**DIRECTIONS:** Copy the records below exactly, leaving out any pictures.

**INFORMATION:**
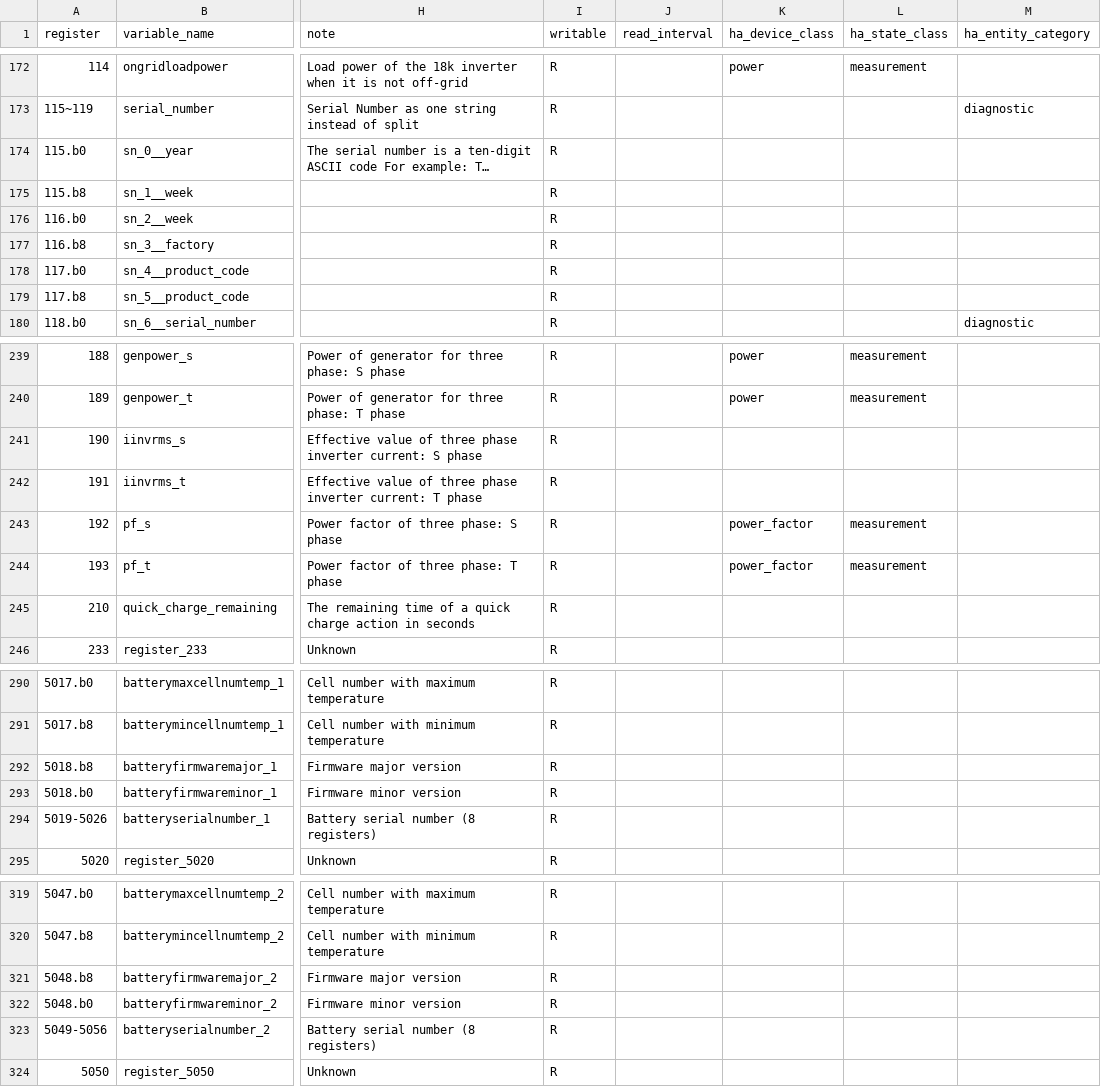
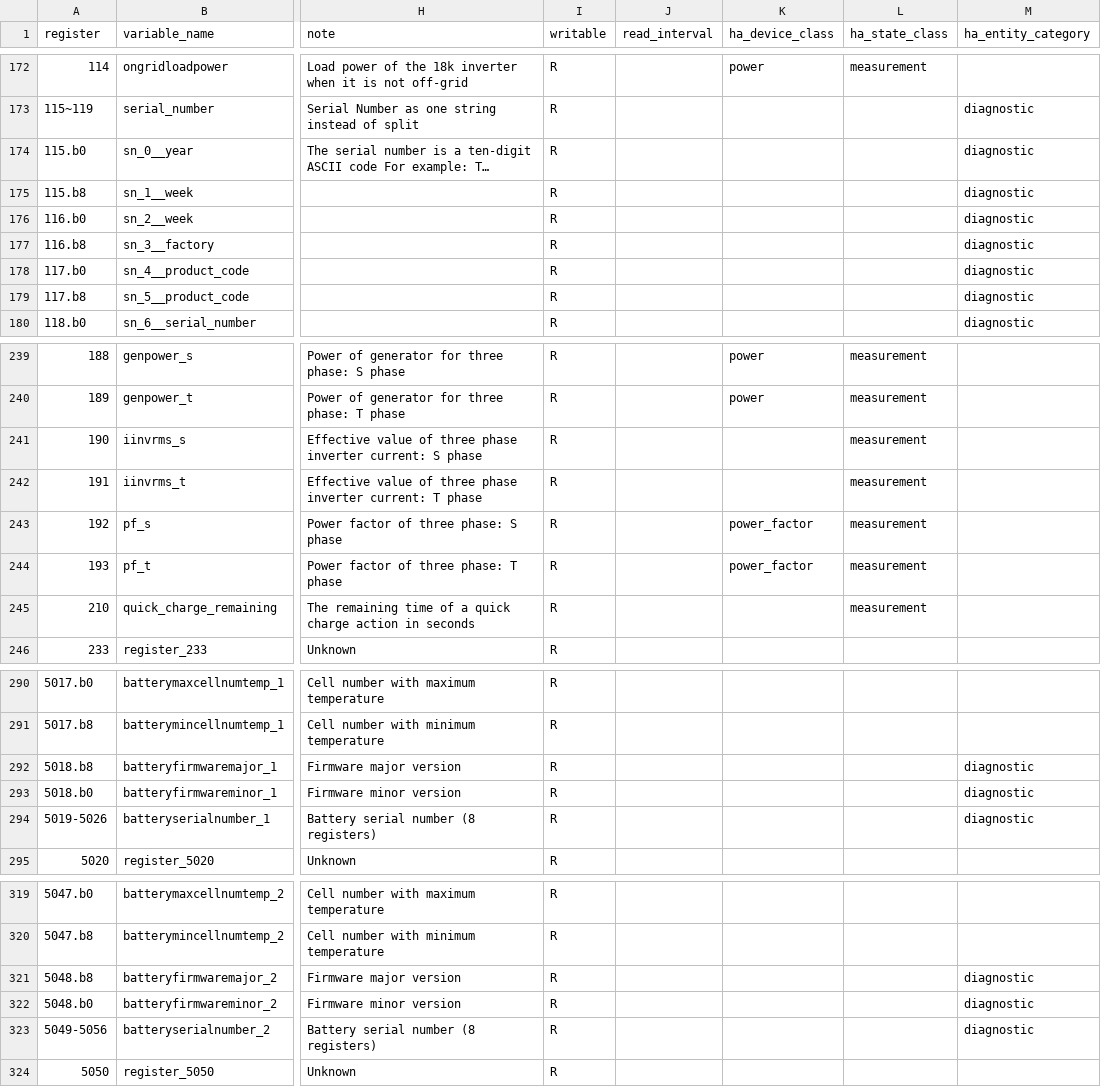
Before and after one commit to BuxtonCalvin/MultiProtocolGateway, a CSV file: protocols/eg4/eg4_v58.input_registry_map.csv, drawn as a sheet; only a part is shown, gaps mark what is left out; long unchanged cells end in …; the diff covers the shown part only; the diff names each change by its address in the sheet, - before the commit and + after, or states it on an @@ line.

```diff
--- a/protocols/eg4/eg4_v58.input_registry_map.csv
+++ b/protocols/eg4/eg4_v58.input_registry_map.csv
-M174:M179 (ha_entity_category): (empty)
+M174:M179 (ha_entity_category): diagnostic
-L241:L242 (ha_state_class): (empty)
+L241:L242 (ha_state_class): measurement
-L245 (ha_state_class): (empty)
+L245 (ha_state_class): measurement
-M292:M294 (ha_entity_category): (empty)
+M292:M294 (ha_entity_category): diagnostic
-M321:M323 (ha_entity_category): (empty)
+M321:M323 (ha_entity_category): diagnostic
```
Also changed, not shown: 12 edited cells elsewhere in this file, protocols/eg4/eg4_18kpv.holding_registry_map.csv, protocols/eg4/eg4_18kpv.input_registry_map.csv, 2 other files.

**RESULT FOR THIS TASK:**
Before and after one commit to BuxtonCalvin/MultiProtocolGateway, a CSV file: protocols/eg4/eg4_v58.input_registry_map.csv, drawn as a sheet; only a part is shown, gaps mark what is left out; long unchanged cells end in …; the diff covers the shown part only; the diff names each change by its address in the sheet, - before the commit and + after, or states it on an @@ line.

```diff
--- a/protocols/eg4/eg4_v58.input_registry_map.csv
+++ b/protocols/eg4/eg4_v58.input_registry_map.csv
-M174:M179 (ha_entity_category): (empty)
+M174:M179 (ha_entity_category): diagnostic
-L241:L242 (ha_state_class): (empty)
+L241:L242 (ha_state_class): measurement
-L245 (ha_state_class): (empty)
+L245 (ha_state_class): measurement
-M292:M294 (ha_entity_category): (empty)
+M292:M294 (ha_entity_category): diagnostic
-M321:M323 (ha_entity_category): (empty)
+M321:M323 (ha_entity_category): diagnostic
```
Also changed, not shown: 12 edited cells elsewhere in this file, protocols/eg4/eg4_18kpv.holding_registry_map.csv, protocols/eg4/eg4_18kpv.input_registry_map.csv, 2 other files.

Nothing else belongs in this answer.